▶ TASK OBJECTIVE
Work through the material below and tally the lines holding "zupu"; only the tally should be returned.

%%

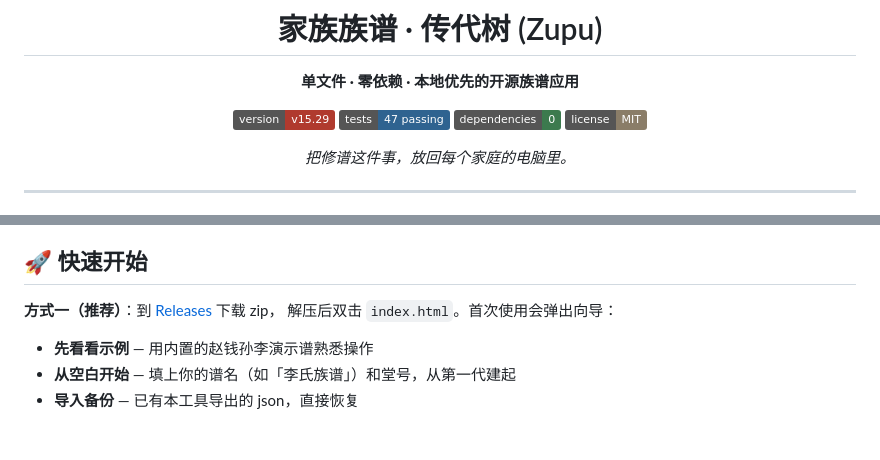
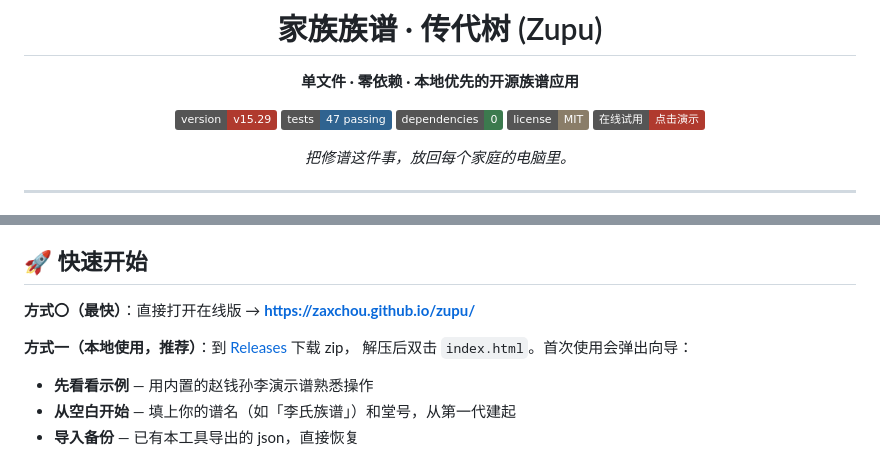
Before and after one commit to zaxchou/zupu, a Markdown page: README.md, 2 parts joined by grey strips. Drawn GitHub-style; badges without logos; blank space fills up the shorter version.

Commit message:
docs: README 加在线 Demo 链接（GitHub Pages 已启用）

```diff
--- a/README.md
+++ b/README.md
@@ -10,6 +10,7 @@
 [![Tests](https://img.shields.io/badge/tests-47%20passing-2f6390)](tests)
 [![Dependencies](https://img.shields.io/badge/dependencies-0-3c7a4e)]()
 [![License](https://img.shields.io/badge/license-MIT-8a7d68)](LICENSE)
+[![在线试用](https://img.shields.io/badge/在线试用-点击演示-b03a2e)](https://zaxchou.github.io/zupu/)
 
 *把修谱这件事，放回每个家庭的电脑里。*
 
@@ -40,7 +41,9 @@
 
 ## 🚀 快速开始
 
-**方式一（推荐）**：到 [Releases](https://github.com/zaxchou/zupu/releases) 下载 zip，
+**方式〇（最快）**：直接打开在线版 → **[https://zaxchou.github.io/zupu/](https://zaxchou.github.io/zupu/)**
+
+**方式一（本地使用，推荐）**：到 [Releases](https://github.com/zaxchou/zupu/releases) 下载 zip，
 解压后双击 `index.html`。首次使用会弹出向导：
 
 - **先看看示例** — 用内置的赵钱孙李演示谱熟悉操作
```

%%
%%

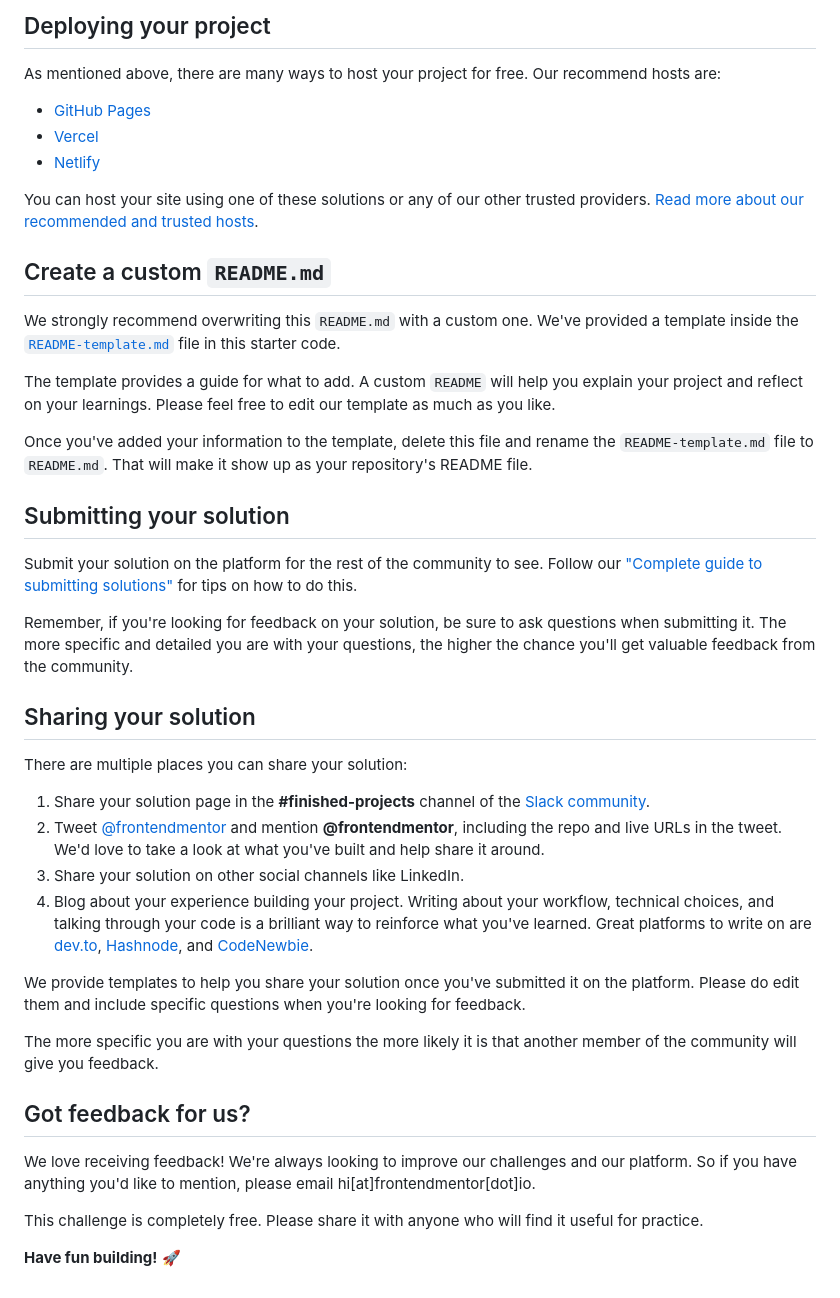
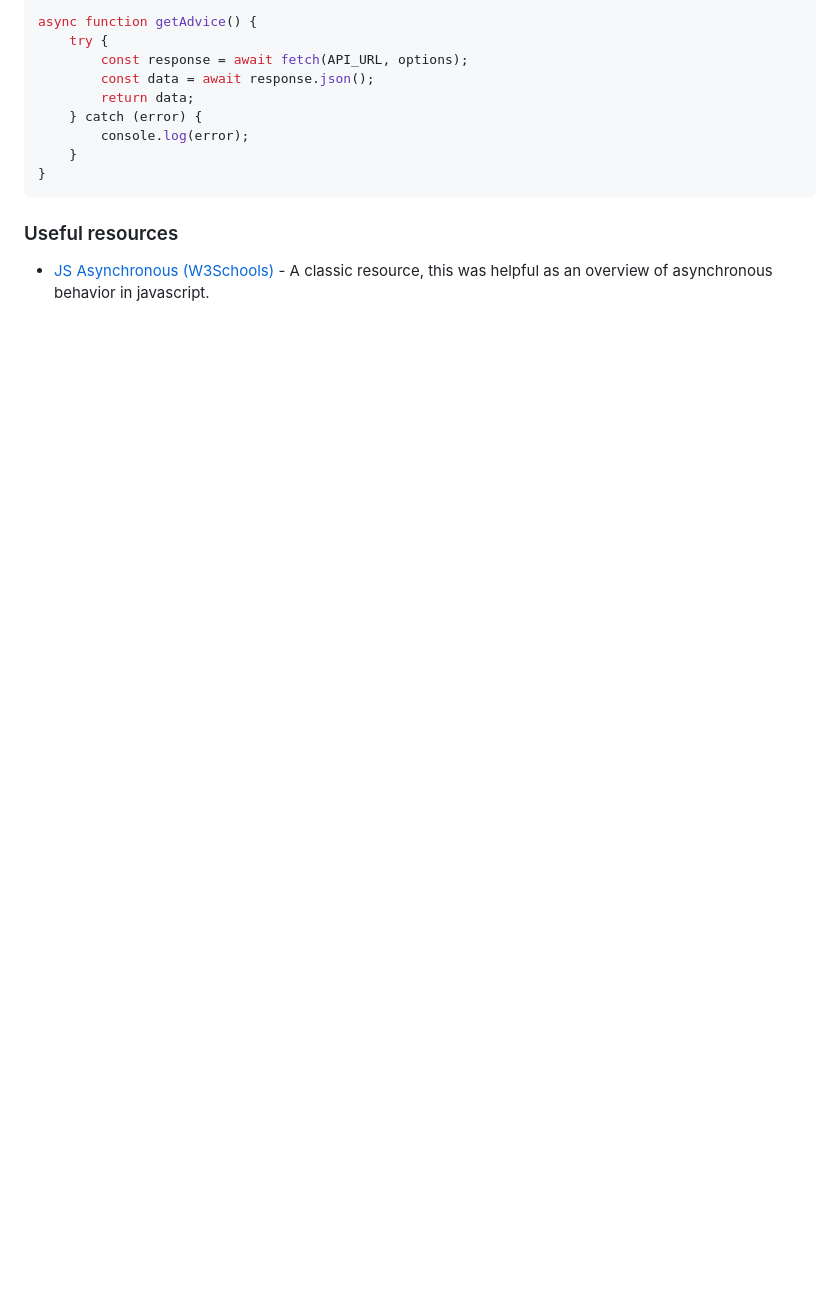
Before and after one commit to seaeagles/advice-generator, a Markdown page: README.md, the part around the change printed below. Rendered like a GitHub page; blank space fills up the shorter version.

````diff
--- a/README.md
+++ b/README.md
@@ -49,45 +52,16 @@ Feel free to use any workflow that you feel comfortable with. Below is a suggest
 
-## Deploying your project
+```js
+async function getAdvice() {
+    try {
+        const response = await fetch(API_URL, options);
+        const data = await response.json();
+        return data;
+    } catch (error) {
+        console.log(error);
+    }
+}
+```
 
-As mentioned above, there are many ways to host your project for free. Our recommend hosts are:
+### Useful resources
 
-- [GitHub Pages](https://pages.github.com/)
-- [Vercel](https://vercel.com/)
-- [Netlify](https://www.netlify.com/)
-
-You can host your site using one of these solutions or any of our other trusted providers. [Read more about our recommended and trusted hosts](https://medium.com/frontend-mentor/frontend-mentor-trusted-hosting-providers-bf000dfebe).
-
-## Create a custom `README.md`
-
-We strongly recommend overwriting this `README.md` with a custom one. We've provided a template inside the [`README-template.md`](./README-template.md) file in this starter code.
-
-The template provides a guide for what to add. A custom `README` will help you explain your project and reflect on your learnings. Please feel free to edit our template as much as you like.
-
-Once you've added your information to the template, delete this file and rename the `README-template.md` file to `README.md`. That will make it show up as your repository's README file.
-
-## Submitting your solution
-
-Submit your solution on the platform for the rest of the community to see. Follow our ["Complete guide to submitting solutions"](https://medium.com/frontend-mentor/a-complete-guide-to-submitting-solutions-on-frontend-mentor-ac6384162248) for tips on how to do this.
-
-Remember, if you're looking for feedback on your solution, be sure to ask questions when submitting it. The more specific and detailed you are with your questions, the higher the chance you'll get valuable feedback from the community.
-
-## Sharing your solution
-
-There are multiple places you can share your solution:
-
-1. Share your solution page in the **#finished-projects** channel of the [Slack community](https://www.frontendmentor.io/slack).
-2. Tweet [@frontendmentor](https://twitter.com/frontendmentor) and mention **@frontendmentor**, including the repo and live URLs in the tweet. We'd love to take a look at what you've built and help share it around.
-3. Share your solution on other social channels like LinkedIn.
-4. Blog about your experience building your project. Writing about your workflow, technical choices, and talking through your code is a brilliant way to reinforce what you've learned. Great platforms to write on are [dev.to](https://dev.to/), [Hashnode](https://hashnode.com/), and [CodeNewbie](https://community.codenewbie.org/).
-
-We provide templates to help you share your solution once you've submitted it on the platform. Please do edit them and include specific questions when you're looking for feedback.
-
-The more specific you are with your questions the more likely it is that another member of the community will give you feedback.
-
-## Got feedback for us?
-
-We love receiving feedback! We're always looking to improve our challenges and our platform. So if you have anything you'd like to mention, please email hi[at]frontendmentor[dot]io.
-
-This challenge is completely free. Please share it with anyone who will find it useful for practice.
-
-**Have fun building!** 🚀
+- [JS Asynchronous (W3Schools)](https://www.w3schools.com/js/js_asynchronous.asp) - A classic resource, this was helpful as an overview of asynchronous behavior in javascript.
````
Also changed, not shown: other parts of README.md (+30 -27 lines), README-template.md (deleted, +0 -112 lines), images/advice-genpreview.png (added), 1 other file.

%%

▶ EXERCISE OUTPUT
5